Instructions to follow: With the pictures omitted, write out the entries that follow exactly as they stand.

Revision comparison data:
►

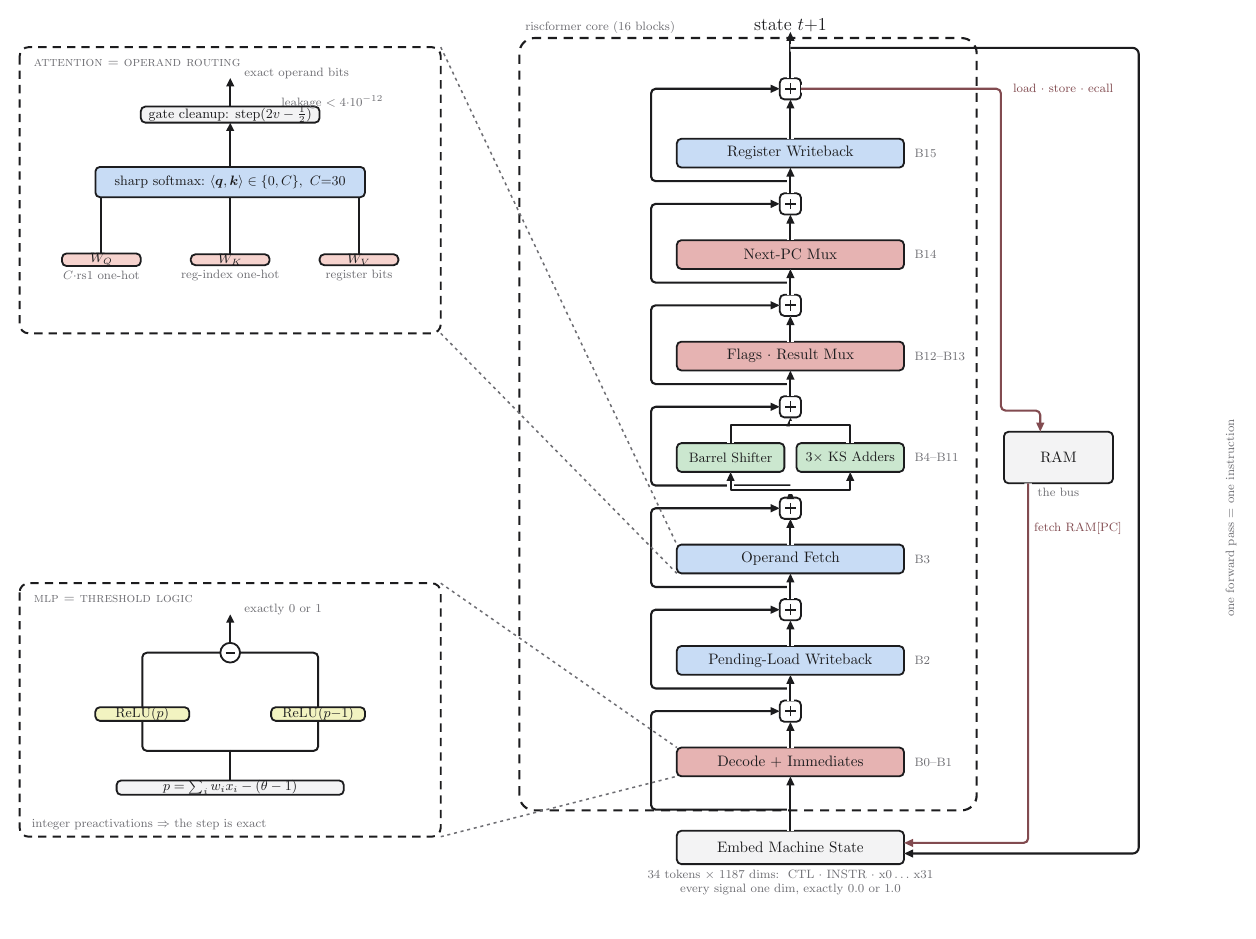
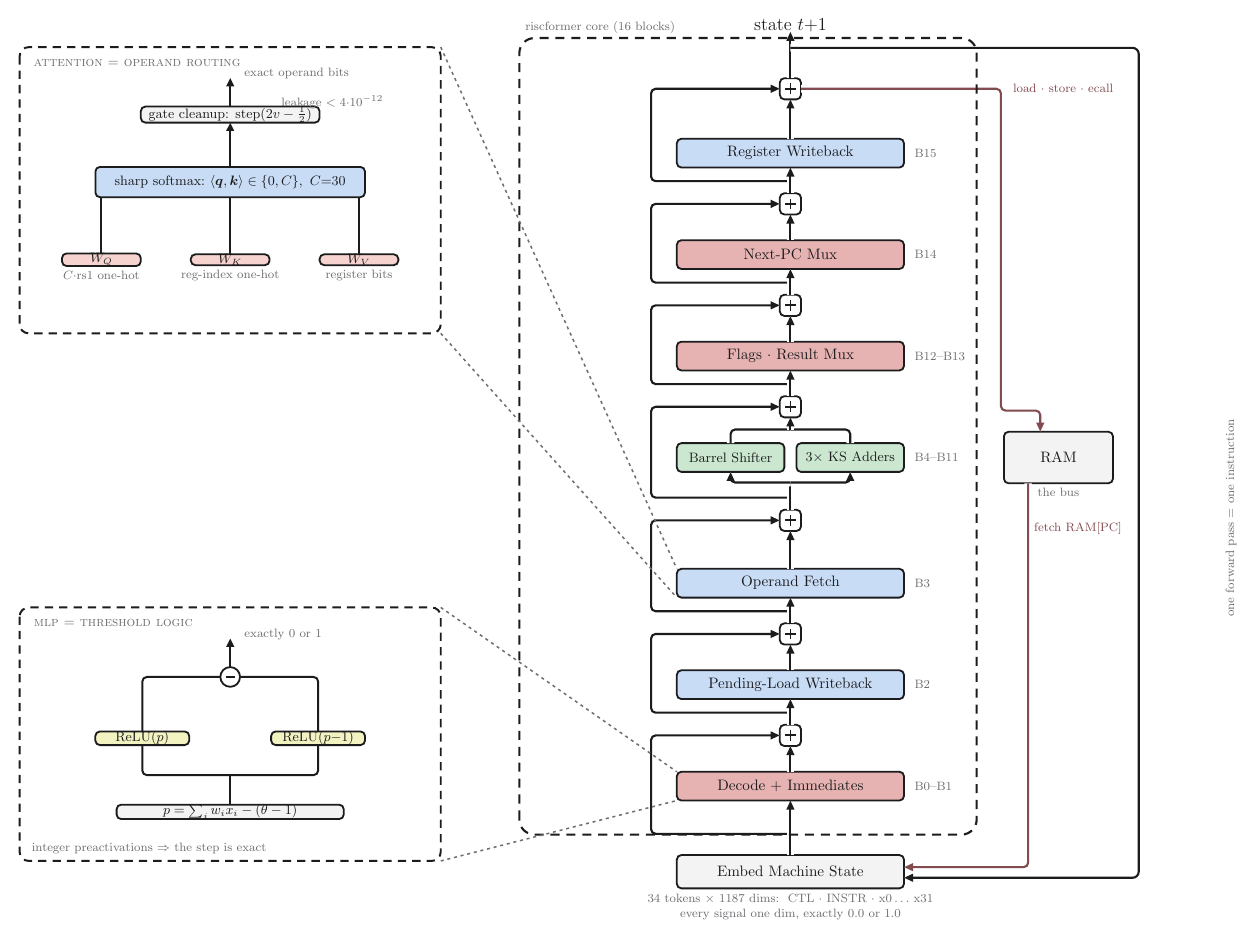
Before and after one commit to Broyojo/riscformer, a LaTeX figure (docs/arch.tex): the whole page. Compiled offline with pdfLaTeX.

Commit message:
docs: clean fork/join junctions, breathing room for the execute row
Co-Authored-By: Claude Fable 5 <noreply@anthropic.com>

```diff
--- a/docs/arch.tex
+++ b/docs/arch.tex
@@ -92,11 +92,13 @@
   \draw[flow] (pwb.north) -- (p2.south);
   \draw[flow] (p2.north) -- (opf.south);
   \draw[flow] (opf.north) -- (p3.south);
-  \draw[flow] (p3.north) -- ++(0,5pt) coordinate (fork);
-  \draw[flow] (fork) -| (shf.south);
-  \draw[flow] (fork) -| (add.south);
-  \draw[flow] (shf.north) |- ($(p4.south)+(0,-5pt)$) -- (p4.south);
-  \draw[wire] (add.north) |- ($(p4.south)+(0,-5pt)$);
+  \coordinate (fork) at ($(p3.north)+(0,18pt)$);
+  \draw[wire] (p3.north) -- (fork);
+  \draw[flow, rounded corners=3pt] (fork) -| (shf.south);
+  \draw[flow, rounded corners=3pt] (fork) -| (add.south);
+  \draw[wire, rounded corners=3pt] (shf.north) |- ($(p4.south)+(0,-8pt)$);
+  \draw[wire, rounded corners=3pt] (add.north) |- ($(p4.south)+(0,-8pt)$);
+  \draw[flow] ($(p4.south)+(0,-8pt)$) -- (p4.south);
   \draw[flow] (p4.north) -- (res.south);
   \draw[flow] (res.north) -- (p5.south);
   \draw[flow] (p5.north) -- (npc.south);
```
Also changed, not shown: docs/arch.pdf, docs/architecture.svg, docs/arch.tex (6 more changed lines).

◄

Answer section:
Before and after one commit to Broyojo/riscformer, a LaTeX figure (docs/arch.tex): the whole page. Compiled offline with pdfLaTeX.

Commit message:
docs: clean fork/join junctions, breathing room for the execute row
Co-Authored-By: Claude Fable 5 <noreply@anthropic.com>

```diff
--- a/docs/arch.tex
+++ b/docs/arch.tex
@@ -92,11 +92,13 @@
   \draw[flow] (pwb.north) -- (p2.south);
   \draw[flow] (p2.north) -- (opf.south);
   \draw[flow] (opf.north) -- (p3.south);
-  \draw[flow] (p3.north) -- ++(0,5pt) coordinate (fork);
-  \draw[flow] (fork) -| (shf.south);
-  \draw[flow] (fork) -| (add.south);
-  \draw[flow] (shf.north) |- ($(p4.south)+(0,-5pt)$) -- (p4.south);
-  \draw[wire] (add.north) |- ($(p4.south)+(0,-5pt)$);
+  \coordinate (fork) at ($(p3.north)+(0,18pt)$);
+  \draw[wire] (p3.north) -- (fork);
+  \draw[flow, rounded corners=3pt] (fork) -| (shf.south);
+  \draw[flow, rounded corners=3pt] (fork) -| (add.south);
+  \draw[wire, rounded corners=3pt] (shf.north) |- ($(p4.south)+(0,-8pt)$);
+  \draw[wire, rounded corners=3pt] (add.north) |- ($(p4.south)+(0,-8pt)$);
+  \draw[flow] ($(p4.south)+(0,-8pt)$) -- (p4.south);
   \draw[flow] (p4.north) -- (res.south);
   \draw[flow] (res.north) -- (p5.south);
   \draw[flow] (p5.north) -- (npc.south);
```
Also changed, not shown: docs/arch.pdf, docs/architecture.svg, docs/arch.tex (6 more changed lines).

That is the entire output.